This post was written a few weeks prior to being posted.
I should preface that the title is more aspirational than it leads on. I woke up this morning dazed and confused, not fully accepting that this actually happened. So badly do I want to feel indifferent about the whole situation and to move on. To emulate Chumbawamba and get back up as soon my body hit the proverbial floor. Fat chance! Instead, my brain can’t help but dissect every little detail (as if that’ll change anything). It feels as though, with each passing hour, another brick is added to the wall of disappointment going up around me.
Does it help to understand the reasons behind the decision, to sympathize? Does it make a difference to be reassured the decision had nothing to do with my work? I leave that up to you. The fact remains that the value of one thing was no match for another. A sad, yet unsurprising reality too many of us facing at the moment.
As much as this week was a let down (we’re only Wednesday) it was also a learning opportunity – I will be repeating this over and over again until I believe it 100%. It showed just how delicate the sense of security truly is. And, that projecting expectations onto others is a great way to self-sabotage.
On a more positive note, it also made me realize just how much I learned over the past two and a half years. Despite how this chapter is ending, I’m in a different position going into the job searching phase because of it. I have a better sense of the direction in which I want to head, and a better idea of what’s needed to get there.
Well that last bit sounded super confident! In all honesty, the prospect of looking for something new is more difficult to come to terms with than being let go in itself. Like everything else, selling yourself is a skill in and of itself. I feel so grateful to have been given this opportunity to develop this skillset!
There’s always a silver lining
- Probably the most important point to make is the support system.
- Not having to go through something like this alone, as bitter as it is, makes it that much less daunting.
- I get to spend some quality time with my family.
- No more 5 am wake-up calls to make up for the time difference.
- Since everyone is still self-isolating, safe to assume interviews will be conducted remotely.
- It isn’t the middle of winter.
- I’ll spend the foreseeable future looking for jobs from the comfort of my parent’s garden, a tub of ice cream at arm’s reach.
- There’s an abundance of old papers, photos, books and childhood trinkets I can sort through on a rainy day.
- We didn’t move, thank God!
- RuPaul’s Drag Race All Stars 5!
So, what now?
I’ll start by going on a LinkedIn endorsement rampage to make up for not telling my former colleagues enough how exceptional they are and how lucky I feel to have worked with them. It’s still surreal to think we won’t see each other every day though.
Then, I want to get all my paperwork done as quickly as possible.
Finally, I’m going to regroup and chill the fuck out for a second. There’s a pottery wheel in the garage with my name on it, lavender to be planted and a phone that needs to be turned off and put in a drawer for a little while.
Maybe it’s too soon to type my thoughts down altogether, but it’s the most constructive thing I did all week and I kinda need a ‘win’ right now, however small.

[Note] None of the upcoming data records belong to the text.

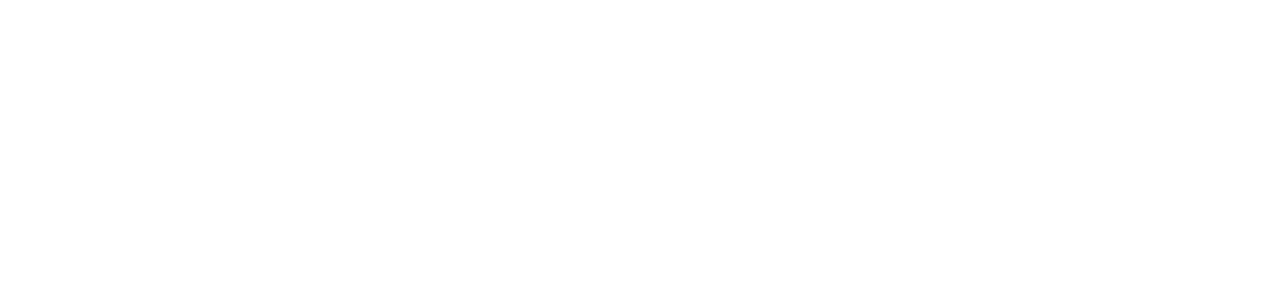
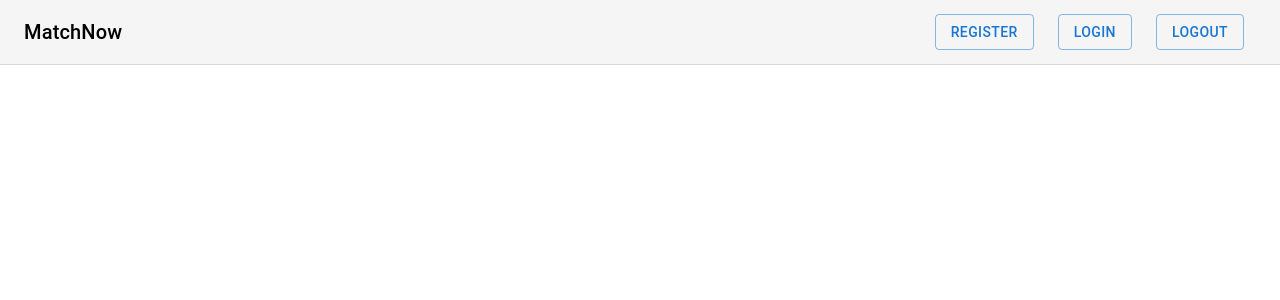
Before and after one commit to mardi2020/matchnow-front, a React (Create React App) app: page / in a window 1280 px wide. Shown: the top 300 px of the page. Built offline with nearby package versions, Linux system fonts and the light colour scheme.

Commit message:
Add Header

```diff
--- a/src/App.js
+++ /dev/null
@@ -1,16 +0,0 @@
-import React from "react";
-import { BrowserRouter, Routes, Route } from "react-router-dom";
-
-function App() {
-  return (
-    <>
-      <BrowserRouter>
-        <Routes>
-          <Route path="/"></Route>
-        </Routes>
-      </BrowserRouter>
-    </>
-  );
-}
-
-export default App;
--- a/src/App.jsx
+++ b/src/App.jsx
@@ -1,10 +1,12 @@
 import React from "react";
 import { BrowserRouter, Routes, Route } from "react-router-dom";
+import Header from "./Components/Common/Header";
 
 function App() {
   return (
     <>
       <BrowserRouter>
+        <Header />
         <Routes>
           <Route path="/"></Route>
         </Routes>
--- /dev/null
+++ b/src/Components/Common/Header.jsx
@@ -0,0 +1,42 @@
+import React from "react";
+import AppBar from "@mui/material/AppBar";
+import Button from "@mui/material/Button";
+import Toolbar from "@mui/material/Toolbar";
+import Typography from "@mui/material/Typography";
+import { Link } from "react-router-dom";
+
+function Header() {
+  return (
+    <>
+      <AppBar
+        position="static"
+        color="default"
+        elevation={0}
+        sx={{ borderBottom: (theme) => `1px solid ${theme.palette.divider}` }}
+      >
+        <Toolbar sx={{ flexWrap: "wrap" }}>
+          <Link to="/" style={{ textDecoration: "none", flexGrow: 1 }}>
+            <Typography variant="h6" color="black" noWrap sx={{ flexGrow: 1 }}>
+              MatchNow
+            </Typography>
+          </Link>
+          <Link to="/register" style={{ textDecoration: "none" }}>
+            <Button variant="outlined" sx={{ my: 1, mx: 1.5 }}>
+              Register
+            </Button>
+          </Link>
+          <Link to="/login" style={{ textDecoration: "none" }}>
+            <Button variant="outlined" sx={{ my: 1, mx: 1.5 }}>
+              Login
+            </Button>
+          </Link>
+          <Button onClick={() => {}} variant="outlined" sx={{ my: 1, mx: 1.5 }}>
+            Logout
+          </Button>
+        </Toolbar>
+      </AppBar>
+    </>
+  );
+}
+
+export default Header;
```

My deepest sympathies to anyone going through something similar. It really sucks, but here’s to letting go.
One response to “Letting Go of Being Let Go”
L. Interesting thoughts. Is the ‘Sh…ty’ word really necessary?